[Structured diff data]

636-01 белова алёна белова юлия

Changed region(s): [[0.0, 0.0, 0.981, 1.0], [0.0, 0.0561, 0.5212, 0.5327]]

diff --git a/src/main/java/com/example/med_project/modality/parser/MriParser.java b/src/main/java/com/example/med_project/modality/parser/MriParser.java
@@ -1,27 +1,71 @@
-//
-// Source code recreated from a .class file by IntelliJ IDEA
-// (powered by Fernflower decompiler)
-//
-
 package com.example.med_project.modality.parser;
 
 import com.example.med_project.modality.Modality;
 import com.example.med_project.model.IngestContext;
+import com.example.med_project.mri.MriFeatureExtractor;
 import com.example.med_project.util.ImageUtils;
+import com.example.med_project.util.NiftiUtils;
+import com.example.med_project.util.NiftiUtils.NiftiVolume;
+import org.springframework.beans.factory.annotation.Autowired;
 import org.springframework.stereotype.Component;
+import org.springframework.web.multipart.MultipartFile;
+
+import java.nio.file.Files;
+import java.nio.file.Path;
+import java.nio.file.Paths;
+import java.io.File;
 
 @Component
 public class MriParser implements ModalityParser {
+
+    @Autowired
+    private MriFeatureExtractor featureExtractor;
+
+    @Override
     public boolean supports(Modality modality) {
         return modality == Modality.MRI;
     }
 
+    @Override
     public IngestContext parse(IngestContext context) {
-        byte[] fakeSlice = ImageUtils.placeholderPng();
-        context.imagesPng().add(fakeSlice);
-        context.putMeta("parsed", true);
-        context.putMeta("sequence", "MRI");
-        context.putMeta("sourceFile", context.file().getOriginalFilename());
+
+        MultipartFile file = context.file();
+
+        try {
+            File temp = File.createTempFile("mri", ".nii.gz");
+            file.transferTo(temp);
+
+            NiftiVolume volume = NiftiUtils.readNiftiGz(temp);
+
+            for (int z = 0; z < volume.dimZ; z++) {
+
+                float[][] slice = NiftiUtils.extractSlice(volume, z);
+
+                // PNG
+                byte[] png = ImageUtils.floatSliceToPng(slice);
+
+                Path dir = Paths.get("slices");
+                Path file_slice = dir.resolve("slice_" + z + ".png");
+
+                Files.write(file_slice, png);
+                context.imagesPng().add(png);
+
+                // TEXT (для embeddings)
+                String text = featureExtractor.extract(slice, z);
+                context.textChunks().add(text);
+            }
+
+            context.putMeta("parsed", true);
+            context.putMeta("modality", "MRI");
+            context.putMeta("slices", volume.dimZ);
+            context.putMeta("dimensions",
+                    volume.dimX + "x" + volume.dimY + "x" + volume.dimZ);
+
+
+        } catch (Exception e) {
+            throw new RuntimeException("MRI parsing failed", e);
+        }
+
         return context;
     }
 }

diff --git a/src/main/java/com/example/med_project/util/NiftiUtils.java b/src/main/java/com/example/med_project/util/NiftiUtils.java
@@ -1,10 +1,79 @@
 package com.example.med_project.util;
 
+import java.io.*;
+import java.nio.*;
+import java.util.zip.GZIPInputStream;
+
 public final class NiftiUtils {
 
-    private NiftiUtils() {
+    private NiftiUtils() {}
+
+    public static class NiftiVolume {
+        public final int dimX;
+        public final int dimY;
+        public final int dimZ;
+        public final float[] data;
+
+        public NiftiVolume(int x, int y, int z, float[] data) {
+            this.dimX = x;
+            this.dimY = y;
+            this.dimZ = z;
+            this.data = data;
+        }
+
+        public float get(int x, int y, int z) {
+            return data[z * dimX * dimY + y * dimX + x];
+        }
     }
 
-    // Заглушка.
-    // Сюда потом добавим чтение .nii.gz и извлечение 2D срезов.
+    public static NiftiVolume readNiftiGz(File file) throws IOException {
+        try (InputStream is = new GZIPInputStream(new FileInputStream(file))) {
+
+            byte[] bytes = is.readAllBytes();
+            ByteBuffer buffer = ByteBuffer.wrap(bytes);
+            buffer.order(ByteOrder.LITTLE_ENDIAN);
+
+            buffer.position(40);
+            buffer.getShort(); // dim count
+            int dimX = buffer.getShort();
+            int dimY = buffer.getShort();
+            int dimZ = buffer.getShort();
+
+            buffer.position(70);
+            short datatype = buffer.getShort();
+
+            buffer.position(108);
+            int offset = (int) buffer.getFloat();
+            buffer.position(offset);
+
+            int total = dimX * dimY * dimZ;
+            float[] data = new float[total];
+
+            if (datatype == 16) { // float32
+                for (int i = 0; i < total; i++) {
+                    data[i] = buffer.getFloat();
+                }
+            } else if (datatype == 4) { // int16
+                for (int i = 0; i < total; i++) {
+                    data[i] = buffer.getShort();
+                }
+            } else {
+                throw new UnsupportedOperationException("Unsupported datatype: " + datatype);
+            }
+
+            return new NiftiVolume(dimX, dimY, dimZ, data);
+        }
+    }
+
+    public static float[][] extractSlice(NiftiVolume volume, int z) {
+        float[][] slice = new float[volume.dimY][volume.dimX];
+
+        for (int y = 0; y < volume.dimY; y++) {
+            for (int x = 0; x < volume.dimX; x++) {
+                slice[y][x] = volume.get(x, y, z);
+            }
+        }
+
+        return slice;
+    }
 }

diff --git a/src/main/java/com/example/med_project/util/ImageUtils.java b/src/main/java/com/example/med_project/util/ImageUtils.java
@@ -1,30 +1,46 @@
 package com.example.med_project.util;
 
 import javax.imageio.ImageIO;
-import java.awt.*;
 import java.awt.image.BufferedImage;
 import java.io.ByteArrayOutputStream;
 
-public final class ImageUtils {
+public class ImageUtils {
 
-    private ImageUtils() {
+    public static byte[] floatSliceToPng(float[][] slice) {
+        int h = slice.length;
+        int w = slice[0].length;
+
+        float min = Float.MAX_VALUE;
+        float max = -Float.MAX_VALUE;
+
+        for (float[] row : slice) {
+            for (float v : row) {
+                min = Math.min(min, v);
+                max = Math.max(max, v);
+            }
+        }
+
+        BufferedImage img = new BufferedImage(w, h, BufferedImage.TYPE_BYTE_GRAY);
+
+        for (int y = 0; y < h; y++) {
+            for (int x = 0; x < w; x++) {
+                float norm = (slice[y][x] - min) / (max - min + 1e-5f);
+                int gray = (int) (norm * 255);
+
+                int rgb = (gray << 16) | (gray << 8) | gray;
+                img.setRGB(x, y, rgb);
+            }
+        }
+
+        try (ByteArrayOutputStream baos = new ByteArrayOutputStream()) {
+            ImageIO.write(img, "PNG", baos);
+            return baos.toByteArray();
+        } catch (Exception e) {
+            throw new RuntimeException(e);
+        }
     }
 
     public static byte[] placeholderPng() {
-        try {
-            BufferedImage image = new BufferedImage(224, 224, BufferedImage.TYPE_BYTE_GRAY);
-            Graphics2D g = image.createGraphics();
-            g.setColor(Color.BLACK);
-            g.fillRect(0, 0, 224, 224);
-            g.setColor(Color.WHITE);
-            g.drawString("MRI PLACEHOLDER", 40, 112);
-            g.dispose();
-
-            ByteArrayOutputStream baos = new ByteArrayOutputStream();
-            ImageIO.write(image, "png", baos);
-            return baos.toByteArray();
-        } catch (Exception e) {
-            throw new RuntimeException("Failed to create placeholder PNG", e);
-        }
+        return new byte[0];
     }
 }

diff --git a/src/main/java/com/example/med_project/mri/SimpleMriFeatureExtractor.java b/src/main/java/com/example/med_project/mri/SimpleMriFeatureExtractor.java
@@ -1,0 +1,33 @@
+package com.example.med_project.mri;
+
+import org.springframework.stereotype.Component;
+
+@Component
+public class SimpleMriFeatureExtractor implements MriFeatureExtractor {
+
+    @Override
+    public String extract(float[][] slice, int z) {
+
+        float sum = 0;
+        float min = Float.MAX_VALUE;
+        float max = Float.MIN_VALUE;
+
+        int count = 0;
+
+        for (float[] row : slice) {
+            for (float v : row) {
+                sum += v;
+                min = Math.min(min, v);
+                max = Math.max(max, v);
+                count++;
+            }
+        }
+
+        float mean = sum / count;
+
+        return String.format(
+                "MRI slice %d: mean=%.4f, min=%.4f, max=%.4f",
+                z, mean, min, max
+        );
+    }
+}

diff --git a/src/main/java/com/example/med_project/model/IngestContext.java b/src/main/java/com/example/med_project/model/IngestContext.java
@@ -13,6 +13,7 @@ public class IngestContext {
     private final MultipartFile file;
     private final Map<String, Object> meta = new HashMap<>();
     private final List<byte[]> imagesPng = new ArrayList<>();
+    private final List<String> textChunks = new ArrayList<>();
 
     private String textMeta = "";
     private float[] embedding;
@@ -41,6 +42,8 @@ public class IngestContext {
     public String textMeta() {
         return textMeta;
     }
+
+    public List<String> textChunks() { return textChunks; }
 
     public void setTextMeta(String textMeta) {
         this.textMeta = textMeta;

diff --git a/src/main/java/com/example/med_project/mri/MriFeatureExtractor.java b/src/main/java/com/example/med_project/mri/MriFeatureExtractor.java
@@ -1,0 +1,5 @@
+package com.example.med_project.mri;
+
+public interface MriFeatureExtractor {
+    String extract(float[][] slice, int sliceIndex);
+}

» **EXERCISE OBJECTIVE**:
Filter the records down to the lines that contain the string "RuntimeException", and copy those lines.

» **ANSWER TO THE PROBLEM**:
+            throw new RuntimeException("MRI parsing failed", e);
+            throw new RuntimeException(e);
-            throw new RuntimeException("Failed to create placeholder PNG", e);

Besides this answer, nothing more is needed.